24% to 53%
“Joe Biden has emerged as Democrats’ top choice for the presidential nomination in a new ABC News/Washington Post poll, but with only bare majority support within his party and a massive enthusiasm gap in a November matchup against President Trump. … Indeed, strong enthusiasm for Biden among his supporters – at just 24% – is the lowest on record for a Democratic presidential candidate in 20 years of ABC/Post polls. More than twice as many of Trump’s supporters are highly enthusiastic about supporting him, 53%.”
Mike Bloomberg has poured $2 million into efforts to boost turnout by African-American voters in eight key states, an indication of his intention to continue bankrolling Democratic causes ahead of November’s elections, CBS News reports.
“To the cynical and darkly clever people who run the Democratic Party, Biden’s fading intellect is not a handicap. It’s an opportunity. Joe Biden is weak, and he’s getting weaker. Ask anyone who knows him, or who’s watched him carefully over the past 50 years. Biden is noticeably more confused now than he was even last spring, when he entered the race. … Why is this good news for the Democratic establishment in Washington? Because it means they can control him. That’s one reason the other candidates were so eager to swing in behind Biden the instant he won a state.”
— Tucker Carlson argued that Joe Biden’s “fading intellect is not a handicap” but “an opportunity” for the Democratic establishment to control the resurgent White House hopeful, The Hill reports.
“He feels that he’s singularly positioned to help unify the party at the end of this. And if he were try to put his thumb on the scale now, it would take away his ability to do so when it’s most needed — the general election.”
— A confidant to Barack Obama, telling CNN why the former president isn’t endorsing yet in the Democratic presidential primary.
Update: In light of the 60 Minutes interview with Bloomberg and the announcement by Buttigieg that he is dropping out, I’m switching my vote to Bloomberg.
“At a certain point, we have to stop backing away from Trump and turn around and start walking toward the America that we want to create. That’s the problem when the only political goal is defeating Donald Trump. All you’re doing is fighting a vendetta, you will literally accept any kind of foul evil as long as it’s not the specific evil that you’re fighting…
“People say, ‘Well HE can defeat him. THIS is the guy that can defeat him, or no, Biden can defeat him, or a moderate can defeat him, or a leftist can defeat him…’ Nobody knows who can take it so you might as well vote for the America you want to see, not the America you’re afraid to let go of.” — Moshe Kasher, comedian and writer
I live in a state that doesn’t vote until two weeks after Super Tuesday. A lot of tea leaves will have been read by the time I vote. The conventional wisdom will be set in stone and my state’s decision will be an afterthought.
And I am still going to vote for who I’m going to vote for. Pete Buttigieg has impressed me from the beginning. None of the other candidates feel right to me. I’m voting for Pete no matter what I’m being told by St. Patrick’s Day about who can win.
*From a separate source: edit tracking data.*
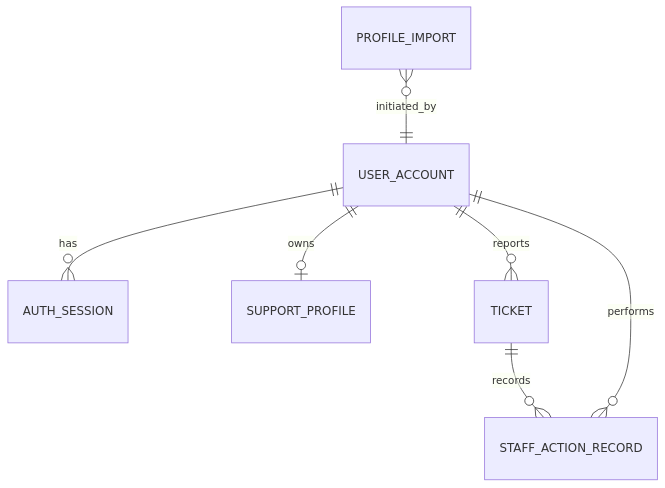
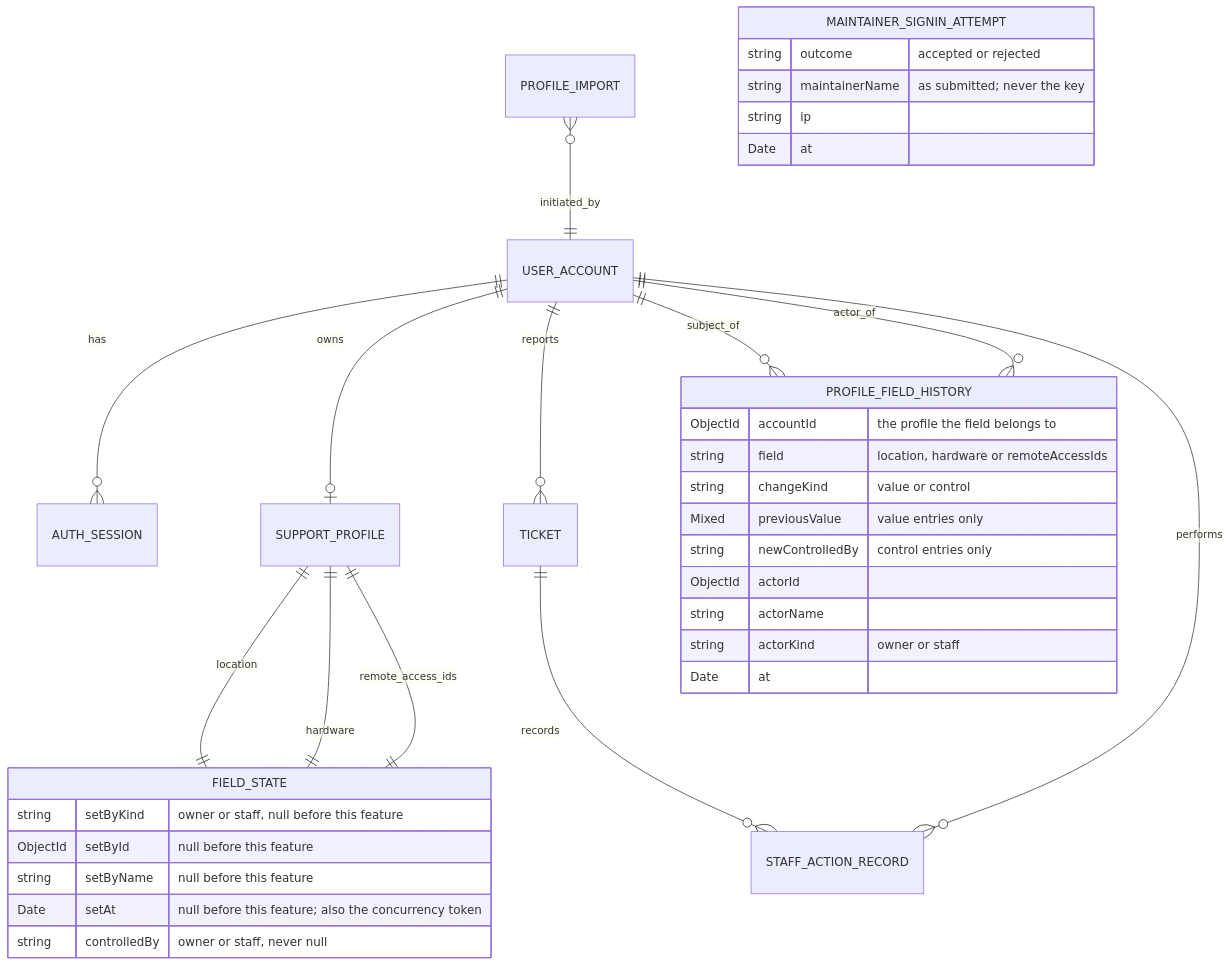
The diagram in docs/design/feature-004-roles-erd.md (6rzan/ai-helpdesk-agent), drawn with Mermaid before and after one commit. The commit also changed other lines of this file and 88 other files, not shown here.

First line of the commit message:
feat(007): maintainer console and staff-authoritative account editing

````diff
--- a/docs/design/feature-004-roles-erd.md
+++ b/docs/design/feature-004-roles-erd.md
@@ -3,9 +3,41 @@
 ```mermaid
 erDiagram
   USER_ACCOUNT ||--o{ AUTH_SESSION : has
   USER_ACCOUNT ||--o| SUPPORT_PROFILE : owns
   USER_ACCOUNT ||--o{ TICKET : reports
   TICKET ||--o{ STAFF_ACTION_RECORD : records
   USER_ACCOUNT ||--o{ STAFF_ACTION_RECORD : performs
   PROFILE_IMPORT }o--|| USER_ACCOUNT : initiated_by
+  SUPPORT_PROFILE ||--|| FIELD_STATE : location
+  SUPPORT_PROFILE ||--|| FIELD_STATE : hardware
+  SUPPORT_PROFILE ||--|| FIELD_STATE : remote_access_ids
+  USER_ACCOUNT ||--o{ PROFILE_FIELD_HISTORY : subject_of
+  USER_ACCOUNT ||--o{ PROFILE_FIELD_HISTORY : actor_of
+
+  FIELD_STATE {
+    string setByKind "owner or staff, null before this feature"
+    ObjectId setById "null before this feature"
+    string setByName "null before this feature"
+    Date setAt "null before this feature; also the concurrency token"
+    string controlledBy "owner or staff, never null"
+  }
+
+  PROFILE_FIELD_HISTORY {
+    ObjectId accountId "the profile the field belongs to"
+    string field "location, hardware or remoteAccessIds"
+    string changeKind "value or control"
+    Mixed previousValue "value entries only"
+    string newControlledBy "control entries only"
+    ObjectId actorId
+    string actorName
+    string actorKind "owner or staff"
+    Date at
+  }
+
+  MAINTAINER_SIGNIN_ATTEMPT {
+    string outcome "accepted or rejected"
+    string maintainerName "as submitted; never the key"
+    string ip
+    Date at
+  }
 ```
````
I’m voting for Pete because he’s who I want to see in the White House in January.
The truth is that nobody knows who can or will defeat Trump. The truth is that most voters are not pundits. The truth is that by trying to be pundits, by voting based purely on who you think everyone else will vote for, you end up with a candidate that most don’t hate but no one loves. How did that work for us in 2016, 2004, and 1988?* […]
“We’ve already seen how he did, how he acted, the week after impeachment. Can you imagine this man after re-election?”
— Ben Rhodes, deputy national security advisor to Pres. Obama and author
If impeachment taught us one thing, it has to be the importance of flipping the Senate from Republican majority to Democratic majority. Had Democrats controlled the Senate during the trial, evidence would have been pursued, witnesses would have been both called and believed, and Donald Trump would have been held accountable for his naked power grabbing.
Likewise, even if Donald Trump wins in November, with a Democratically-controlled Senate joining the Democratically-controlled House, he will get nothing done. He will be rendered the ineffectual red-faced crybaby that he is if he has no enablers to make his dreams reality.
Not convinced that the Senate races are more important in 2020 than the presidential contest? The next president will almost certainly get to nominate two Supreme Court justices — but those people will have to be approved by the Senate. We’ve already seen who Republicans approve. Having two more justices like the first two will change life as Americans, particularly progressive Americans, know it. […]